What are your words of encouragement for artists who would like to have a successful music career?
I would say we need to have more black bands. I love The Roots, but we need to have more bands and musicians. Back in the days, we had funk, soul, and R&B bands including Earth, Wind, and Fire, Kool and The Gang, The Ohio Players, The Isley Brothers and much more. The music was real and original, so I would have to say bands are needed in today’s music. When you have a live band, it shifts gears when they’re performing versus a solo singer with a set of musicians who were hired to go on the road. It’s a different vibe and setting.
How do we keep music history alive?
We need to keep music history alive by telling the younger generation about their culture and where it all began musically. They need to know where certain musical sounds originated and why we could record freely. Children and youth don’t know an Al Green or James Brown record or any other classic R&B artists. We can’t blame them; we must look at the parents, elders and schools for not exposing them to old school music.
How does it feel when people label your music as “classics,” over three decades later?

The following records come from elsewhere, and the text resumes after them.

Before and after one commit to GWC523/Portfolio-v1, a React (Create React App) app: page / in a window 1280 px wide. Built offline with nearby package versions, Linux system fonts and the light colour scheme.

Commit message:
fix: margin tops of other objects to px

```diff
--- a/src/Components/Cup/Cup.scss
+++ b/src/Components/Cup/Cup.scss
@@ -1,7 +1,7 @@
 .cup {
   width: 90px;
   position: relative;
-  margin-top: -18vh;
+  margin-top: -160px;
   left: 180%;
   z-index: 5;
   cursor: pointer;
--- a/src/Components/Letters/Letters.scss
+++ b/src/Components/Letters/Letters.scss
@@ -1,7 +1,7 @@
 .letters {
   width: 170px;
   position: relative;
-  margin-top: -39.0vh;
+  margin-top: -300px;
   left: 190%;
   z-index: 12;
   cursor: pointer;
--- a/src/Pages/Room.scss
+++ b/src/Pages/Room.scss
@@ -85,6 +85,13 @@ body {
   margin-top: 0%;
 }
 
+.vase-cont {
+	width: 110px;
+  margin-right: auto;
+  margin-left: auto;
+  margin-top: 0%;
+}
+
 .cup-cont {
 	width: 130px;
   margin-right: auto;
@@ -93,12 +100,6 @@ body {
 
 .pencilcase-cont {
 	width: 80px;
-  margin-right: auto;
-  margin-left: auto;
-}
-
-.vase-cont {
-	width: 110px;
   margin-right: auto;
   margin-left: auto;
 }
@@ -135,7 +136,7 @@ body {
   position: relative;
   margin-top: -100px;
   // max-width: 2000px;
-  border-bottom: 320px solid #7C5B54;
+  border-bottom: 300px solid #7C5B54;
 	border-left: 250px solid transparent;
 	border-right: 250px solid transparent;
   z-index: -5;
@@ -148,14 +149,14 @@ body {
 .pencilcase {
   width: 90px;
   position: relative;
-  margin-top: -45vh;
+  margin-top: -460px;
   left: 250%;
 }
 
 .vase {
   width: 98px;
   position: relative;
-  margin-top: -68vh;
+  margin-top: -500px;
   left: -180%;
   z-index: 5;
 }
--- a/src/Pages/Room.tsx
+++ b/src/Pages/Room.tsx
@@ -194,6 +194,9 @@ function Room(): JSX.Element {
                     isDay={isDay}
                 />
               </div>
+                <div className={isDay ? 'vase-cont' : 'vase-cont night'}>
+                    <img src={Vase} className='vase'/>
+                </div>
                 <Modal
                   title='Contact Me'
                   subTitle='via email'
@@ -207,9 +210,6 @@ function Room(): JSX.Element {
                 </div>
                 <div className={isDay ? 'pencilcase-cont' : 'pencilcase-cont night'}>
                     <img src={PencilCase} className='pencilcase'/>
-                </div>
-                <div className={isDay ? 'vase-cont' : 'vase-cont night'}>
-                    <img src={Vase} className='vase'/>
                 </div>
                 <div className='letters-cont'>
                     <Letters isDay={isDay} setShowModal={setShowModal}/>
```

It’s a rewarding experience and I felt like I record music that would last for a lifetime. I wrote songs that people can embrace years later. I didn’t write songs for music or fame. When I hear people say remarkable things about my records, it makes me feel good and puts me at ease.

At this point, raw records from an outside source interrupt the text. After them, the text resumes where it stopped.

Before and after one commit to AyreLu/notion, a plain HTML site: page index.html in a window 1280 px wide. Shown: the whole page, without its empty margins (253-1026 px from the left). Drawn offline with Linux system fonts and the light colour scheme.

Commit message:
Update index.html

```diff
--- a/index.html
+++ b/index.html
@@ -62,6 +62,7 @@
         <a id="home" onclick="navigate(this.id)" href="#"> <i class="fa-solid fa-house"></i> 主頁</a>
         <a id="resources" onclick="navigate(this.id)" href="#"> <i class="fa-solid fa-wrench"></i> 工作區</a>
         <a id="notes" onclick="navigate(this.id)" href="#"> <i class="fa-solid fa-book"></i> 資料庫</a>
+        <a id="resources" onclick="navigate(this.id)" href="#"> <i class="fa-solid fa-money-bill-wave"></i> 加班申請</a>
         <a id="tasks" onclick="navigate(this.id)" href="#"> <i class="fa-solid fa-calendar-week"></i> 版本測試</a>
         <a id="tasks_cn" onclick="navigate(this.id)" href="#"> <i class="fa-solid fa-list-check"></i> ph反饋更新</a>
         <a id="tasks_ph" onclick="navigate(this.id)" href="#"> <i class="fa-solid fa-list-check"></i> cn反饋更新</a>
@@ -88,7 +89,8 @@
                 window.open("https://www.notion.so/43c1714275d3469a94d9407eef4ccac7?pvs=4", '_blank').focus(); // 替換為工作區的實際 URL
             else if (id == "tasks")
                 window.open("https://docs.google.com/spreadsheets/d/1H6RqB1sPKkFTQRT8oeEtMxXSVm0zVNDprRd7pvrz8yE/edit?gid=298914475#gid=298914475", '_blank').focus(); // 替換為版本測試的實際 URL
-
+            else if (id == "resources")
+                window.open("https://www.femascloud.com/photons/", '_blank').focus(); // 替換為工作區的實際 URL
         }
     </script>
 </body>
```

How did you collaborate with Sean “Diddy” Combs on Biggie’s classic, “Juicy?”
I had a meeting with Uptown Records president, Andre Harrell who was writing “NY Undercover” and I already knew Puffy. He told me about his new artist, Biggie Smalls. We worked out a deal where he can sample the “Juicy Fruit,” record. When the “Juicy,” record was released, it introduced a whole new generation.
What was it like working with the Queen of Hip-Hop Soul, Mary J. Blige?
I met Mary J. Blige on three occasions: 1) “New York Undercover”; she was doing a remake of “Natural Woman.” 2) 1996 Atlanta Olympic Games 3) “The Tour” album. I’ve worked with so many people in the industry and my top three are Mary J. Blige, K-Ci & Jo-Jo and D’Angelo. I love Mary; she is truly a gift. I love the way she works musically because she found her own sound.
What are your upcoming projects in 2018?
I will tour with Mtume and currently working with Tawatha Agee in the studio to record her album. We’ll be working with younger producers, singers and songwriters to merge music with the past and present. It’s great that Tawatha and I can work together again because she was the “voice of the band.” We also wrapped up an episode of “Unsung,” so that should be released in the spring. I turned the network [TV One] down for eight years, but I finally decided to be featured on the show.